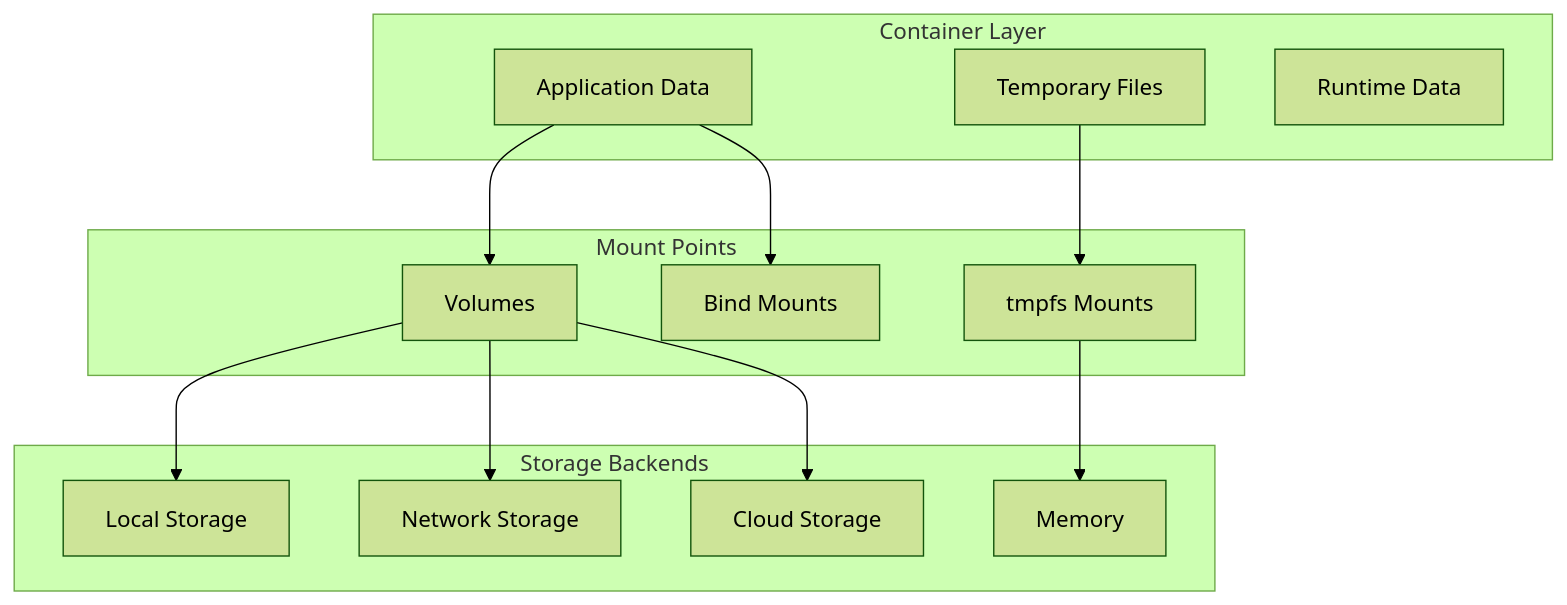
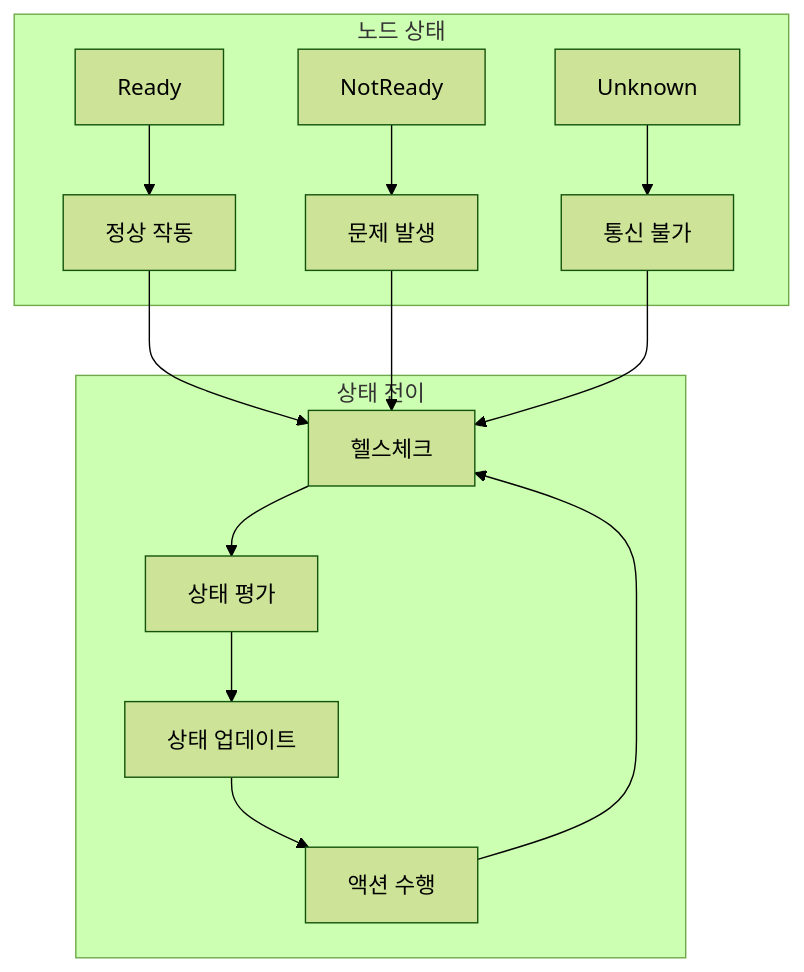
Before and after one commit to niceguy61/kdt_devops_lecture_2025: the fourth of 4 diagrams in week_02/day_01/session_04.md, drawn with Mermaid (forest theme). The commit also changed other lines of this file and 38 other files, not shown here.

````diff
--- a/week_02/day_01/session_04.md
+++ b/week_02/day_01/session_04.md
@@ -15,29 +149,19 @@
 ```mermaid
 graph TB
-    subgraph "Container Layer"
-        A[Application Data]
-        B[Temporary Files]
-        C[Runtime Data]
+    subgraph "노드 상태"
+        A[Ready] --> B[정상 작동]
+        C[NotReady] --> D[문제 발생]
+        E[Unknown] --> F[통신 불가]
     end
     
-    subgraph "Mount Points"
-        D[Volumes]
-        E[Bind Mounts]
-        F[tmpfs Mounts]
+    subgraph "상태 전이"
+        G[헬스체크] --> H[상태 평가]
+        H --> I[상태 업데이트]
+        I --> J[액션 수행]
+        J --> G
     end
     
-    subgraph "Storage Backends"
-        G[Local Storage]
-        H[Network Storage]
-        I[Cloud Storage]
-        J[Memory]
-    end
-    
-    A --> D
-    A --> E
-    B --> F
+    B --> G
     D --> G
-    D --> H
-    D --> I
-    F --> J
+    F --> G
 ```
````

===============

* _TASK DESCRIPTION_:
Reproduce every line of the material above, but drop the pictures.

* _ANSWER SECTION_:
Before and after one commit to niceguy61/kdt_devops_lecture_2025: the fourth of 4 diagrams in week_02/day_01/session_04.md, drawn with Mermaid (forest theme). The commit also changed other lines of this file and 38 other files, not shown here.

````diff
--- a/week_02/day_01/session_04.md
+++ b/week_02/day_01/session_04.md
@@ -15,29 +149,19 @@
 ```mermaid
 graph TB
-    subgraph "Container Layer"
-        A[Application Data]
-        B[Temporary Files]
-        C[Runtime Data]
+    subgraph "노드 상태"
+        A[Ready] --> B[정상 작동]
+        C[NotReady] --> D[문제 발생]
+        E[Unknown] --> F[통신 불가]
     end
     
-    subgraph "Mount Points"
-        D[Volumes]
-        E[Bind Mounts]
-        F[tmpfs Mounts]
+    subgraph "상태 전이"
+        G[헬스체크] --> H[상태 평가]
+        H --> I[상태 업데이트]
+        I --> J[액션 수행]
+        J --> G
     end
     
-    subgraph "Storage Backends"
-        G[Local Storage]
-        H[Network Storage]
-        I[Cloud Storage]
-        J[Memory]
-    end
-    
-    A --> D
-    A --> E
-    B --> F
+    B --> G
     D --> G
-    D --> H
-    D --> I
-    F --> J
+    F --> G
 ```
````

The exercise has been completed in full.